Insuring healthcare in a digital world


  • Dr Elizabeth McFall

    Open University

Project summary

Huge claims are being made about the impact of digital technologies on healthcare provision. As digital health, Big Data and the Internet of Things converge with insurance systems healthcare is to become more democratic and more personalised, individual health data will be captured on devices and shared directly with public and private health providers and insurers, and competition to find ways of measuring, valuing and monetising data will intensify. A systematic assessment of these claims is urgently required.

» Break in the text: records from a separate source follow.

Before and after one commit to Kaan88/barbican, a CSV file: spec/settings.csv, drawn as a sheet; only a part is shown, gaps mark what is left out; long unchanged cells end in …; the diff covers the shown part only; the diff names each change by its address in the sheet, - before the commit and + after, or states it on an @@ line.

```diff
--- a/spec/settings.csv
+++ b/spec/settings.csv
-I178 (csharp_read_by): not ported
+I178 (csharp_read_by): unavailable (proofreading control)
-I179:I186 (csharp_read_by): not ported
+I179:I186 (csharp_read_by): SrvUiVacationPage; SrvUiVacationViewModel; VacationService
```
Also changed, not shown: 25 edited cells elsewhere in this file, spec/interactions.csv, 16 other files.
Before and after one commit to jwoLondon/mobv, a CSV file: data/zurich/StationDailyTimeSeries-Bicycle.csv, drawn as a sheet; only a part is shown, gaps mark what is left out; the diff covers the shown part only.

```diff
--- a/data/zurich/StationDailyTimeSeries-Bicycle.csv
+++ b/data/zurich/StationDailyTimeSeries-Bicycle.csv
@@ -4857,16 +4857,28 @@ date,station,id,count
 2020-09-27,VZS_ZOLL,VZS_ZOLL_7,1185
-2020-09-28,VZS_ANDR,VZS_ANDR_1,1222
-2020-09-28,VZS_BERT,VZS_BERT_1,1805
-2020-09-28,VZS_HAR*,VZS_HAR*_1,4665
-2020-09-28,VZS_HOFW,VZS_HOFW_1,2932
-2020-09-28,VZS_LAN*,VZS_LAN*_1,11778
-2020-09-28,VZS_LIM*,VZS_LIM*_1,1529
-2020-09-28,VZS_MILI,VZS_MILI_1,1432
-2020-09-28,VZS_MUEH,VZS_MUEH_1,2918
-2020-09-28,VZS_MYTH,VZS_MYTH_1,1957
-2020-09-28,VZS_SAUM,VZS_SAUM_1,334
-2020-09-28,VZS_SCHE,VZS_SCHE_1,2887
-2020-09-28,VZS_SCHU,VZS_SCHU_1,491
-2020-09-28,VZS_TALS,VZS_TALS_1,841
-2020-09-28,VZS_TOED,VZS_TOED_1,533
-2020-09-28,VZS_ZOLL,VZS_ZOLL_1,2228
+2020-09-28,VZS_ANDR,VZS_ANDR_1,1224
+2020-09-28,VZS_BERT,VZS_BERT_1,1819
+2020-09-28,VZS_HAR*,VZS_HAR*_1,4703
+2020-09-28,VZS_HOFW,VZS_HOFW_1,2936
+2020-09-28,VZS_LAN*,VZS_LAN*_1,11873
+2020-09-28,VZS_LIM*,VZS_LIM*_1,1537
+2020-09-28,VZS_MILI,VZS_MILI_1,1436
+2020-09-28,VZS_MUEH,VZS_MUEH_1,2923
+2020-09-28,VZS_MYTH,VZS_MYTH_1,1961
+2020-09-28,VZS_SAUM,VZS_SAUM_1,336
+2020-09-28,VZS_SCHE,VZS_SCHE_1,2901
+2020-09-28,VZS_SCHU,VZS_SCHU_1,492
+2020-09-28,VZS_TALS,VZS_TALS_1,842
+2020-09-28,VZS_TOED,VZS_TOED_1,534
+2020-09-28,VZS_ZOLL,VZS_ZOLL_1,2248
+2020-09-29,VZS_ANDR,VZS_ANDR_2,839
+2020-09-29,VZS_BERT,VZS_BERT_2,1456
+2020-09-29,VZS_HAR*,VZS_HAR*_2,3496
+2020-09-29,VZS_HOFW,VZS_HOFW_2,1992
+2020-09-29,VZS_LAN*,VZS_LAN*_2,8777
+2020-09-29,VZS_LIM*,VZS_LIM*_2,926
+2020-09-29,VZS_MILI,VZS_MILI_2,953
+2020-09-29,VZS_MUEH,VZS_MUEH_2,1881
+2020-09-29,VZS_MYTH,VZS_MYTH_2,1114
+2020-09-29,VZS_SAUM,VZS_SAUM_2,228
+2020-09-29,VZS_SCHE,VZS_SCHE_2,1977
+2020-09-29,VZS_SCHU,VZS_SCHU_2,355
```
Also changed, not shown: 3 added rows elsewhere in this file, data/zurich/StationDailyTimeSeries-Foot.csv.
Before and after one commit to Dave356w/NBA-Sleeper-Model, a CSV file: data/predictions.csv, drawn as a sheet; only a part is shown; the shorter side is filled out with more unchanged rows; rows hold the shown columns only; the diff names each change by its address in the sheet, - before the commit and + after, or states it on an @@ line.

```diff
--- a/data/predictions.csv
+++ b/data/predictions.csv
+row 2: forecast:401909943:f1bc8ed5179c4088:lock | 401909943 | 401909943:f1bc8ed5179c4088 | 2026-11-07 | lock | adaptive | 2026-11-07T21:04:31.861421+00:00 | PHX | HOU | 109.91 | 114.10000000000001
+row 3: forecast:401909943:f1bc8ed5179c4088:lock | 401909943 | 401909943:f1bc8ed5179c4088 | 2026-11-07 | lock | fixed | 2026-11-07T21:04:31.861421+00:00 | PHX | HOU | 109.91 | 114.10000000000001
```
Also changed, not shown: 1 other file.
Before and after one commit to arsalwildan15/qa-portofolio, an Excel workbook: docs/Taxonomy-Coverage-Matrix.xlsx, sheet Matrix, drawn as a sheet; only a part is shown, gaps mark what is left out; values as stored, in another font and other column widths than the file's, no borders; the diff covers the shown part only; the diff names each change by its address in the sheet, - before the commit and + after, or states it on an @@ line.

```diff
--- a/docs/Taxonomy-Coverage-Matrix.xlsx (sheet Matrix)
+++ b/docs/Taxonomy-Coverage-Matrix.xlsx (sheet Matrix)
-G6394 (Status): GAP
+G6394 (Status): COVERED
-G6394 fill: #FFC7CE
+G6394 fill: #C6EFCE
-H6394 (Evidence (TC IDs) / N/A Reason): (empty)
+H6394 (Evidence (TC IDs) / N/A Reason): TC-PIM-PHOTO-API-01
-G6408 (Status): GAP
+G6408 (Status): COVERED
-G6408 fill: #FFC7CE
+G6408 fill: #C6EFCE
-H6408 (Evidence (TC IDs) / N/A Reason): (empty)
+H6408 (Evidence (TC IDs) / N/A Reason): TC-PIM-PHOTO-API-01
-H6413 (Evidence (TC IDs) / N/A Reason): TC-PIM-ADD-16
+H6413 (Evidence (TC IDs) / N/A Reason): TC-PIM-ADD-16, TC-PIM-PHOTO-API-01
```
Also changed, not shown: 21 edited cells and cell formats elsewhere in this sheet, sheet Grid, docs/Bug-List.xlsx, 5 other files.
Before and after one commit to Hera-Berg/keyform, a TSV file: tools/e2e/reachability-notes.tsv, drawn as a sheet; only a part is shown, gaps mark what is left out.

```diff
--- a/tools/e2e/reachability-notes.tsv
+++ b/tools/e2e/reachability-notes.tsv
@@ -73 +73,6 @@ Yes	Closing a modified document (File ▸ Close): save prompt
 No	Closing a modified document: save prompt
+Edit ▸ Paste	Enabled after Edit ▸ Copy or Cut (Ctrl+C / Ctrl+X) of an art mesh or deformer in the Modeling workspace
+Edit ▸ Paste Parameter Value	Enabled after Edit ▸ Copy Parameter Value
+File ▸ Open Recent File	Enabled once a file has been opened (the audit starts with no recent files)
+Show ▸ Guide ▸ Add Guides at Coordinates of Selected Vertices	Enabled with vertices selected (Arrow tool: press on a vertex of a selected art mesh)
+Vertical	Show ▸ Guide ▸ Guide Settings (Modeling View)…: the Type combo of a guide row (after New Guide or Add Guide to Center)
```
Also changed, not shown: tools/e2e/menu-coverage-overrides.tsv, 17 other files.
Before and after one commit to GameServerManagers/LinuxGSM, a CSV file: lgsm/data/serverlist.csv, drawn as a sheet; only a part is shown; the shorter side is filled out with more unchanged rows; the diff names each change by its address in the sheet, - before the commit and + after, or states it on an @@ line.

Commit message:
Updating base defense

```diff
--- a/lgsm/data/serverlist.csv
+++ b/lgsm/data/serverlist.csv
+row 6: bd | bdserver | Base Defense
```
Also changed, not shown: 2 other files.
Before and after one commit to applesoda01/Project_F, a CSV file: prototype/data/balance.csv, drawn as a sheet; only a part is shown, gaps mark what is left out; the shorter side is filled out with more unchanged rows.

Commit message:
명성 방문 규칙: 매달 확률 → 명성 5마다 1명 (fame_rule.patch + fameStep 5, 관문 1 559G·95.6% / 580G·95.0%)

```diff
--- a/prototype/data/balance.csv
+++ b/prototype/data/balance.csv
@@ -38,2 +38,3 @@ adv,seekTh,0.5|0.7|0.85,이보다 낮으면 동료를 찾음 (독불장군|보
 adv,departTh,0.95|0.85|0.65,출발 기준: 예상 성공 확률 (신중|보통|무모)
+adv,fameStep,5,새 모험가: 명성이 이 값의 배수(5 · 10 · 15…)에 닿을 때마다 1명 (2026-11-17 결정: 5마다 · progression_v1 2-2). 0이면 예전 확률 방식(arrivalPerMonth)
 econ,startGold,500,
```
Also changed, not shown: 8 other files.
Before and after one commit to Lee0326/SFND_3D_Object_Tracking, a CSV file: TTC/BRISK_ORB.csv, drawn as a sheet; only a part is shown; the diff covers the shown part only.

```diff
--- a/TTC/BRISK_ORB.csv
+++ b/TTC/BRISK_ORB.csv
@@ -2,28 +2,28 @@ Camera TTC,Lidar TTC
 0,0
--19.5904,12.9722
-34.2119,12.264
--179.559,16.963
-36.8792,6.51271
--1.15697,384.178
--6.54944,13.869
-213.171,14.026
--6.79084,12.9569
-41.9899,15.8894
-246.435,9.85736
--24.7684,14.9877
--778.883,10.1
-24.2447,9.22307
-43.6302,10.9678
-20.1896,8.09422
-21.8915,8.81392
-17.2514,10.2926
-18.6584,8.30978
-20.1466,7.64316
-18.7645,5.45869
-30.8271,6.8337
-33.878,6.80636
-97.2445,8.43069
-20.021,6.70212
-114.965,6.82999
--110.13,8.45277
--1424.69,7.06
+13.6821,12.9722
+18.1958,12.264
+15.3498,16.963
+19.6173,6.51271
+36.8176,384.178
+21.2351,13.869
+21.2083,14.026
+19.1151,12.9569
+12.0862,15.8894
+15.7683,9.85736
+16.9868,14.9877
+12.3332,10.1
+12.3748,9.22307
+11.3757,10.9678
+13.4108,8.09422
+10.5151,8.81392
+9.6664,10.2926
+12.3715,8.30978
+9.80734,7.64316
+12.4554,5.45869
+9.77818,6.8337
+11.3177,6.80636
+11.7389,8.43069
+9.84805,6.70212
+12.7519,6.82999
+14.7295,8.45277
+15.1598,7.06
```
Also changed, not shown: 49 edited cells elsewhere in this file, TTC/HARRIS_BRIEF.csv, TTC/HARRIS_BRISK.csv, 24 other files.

This project will explore the practices and ethics of digital recording and economic valuation of individual health data. Private insurance schemes already reward healthier behaviour. The NHS has embraced the use of apps to change behaviour, and is running pilot schemes to integrate data from wearable devices into Patient Health Records. But who decides what constitutes healthier behaviour, and by which digital health measures? Can citizen-consumer-patients opt out or have oversight of all the uses to which their data might be put? Should individuals be held financially responsible for their own health? This study will focus initially on the extent of digital-financial health convergence in the UK using digital research methods and in-depth interviews with emerging key actors in the sector.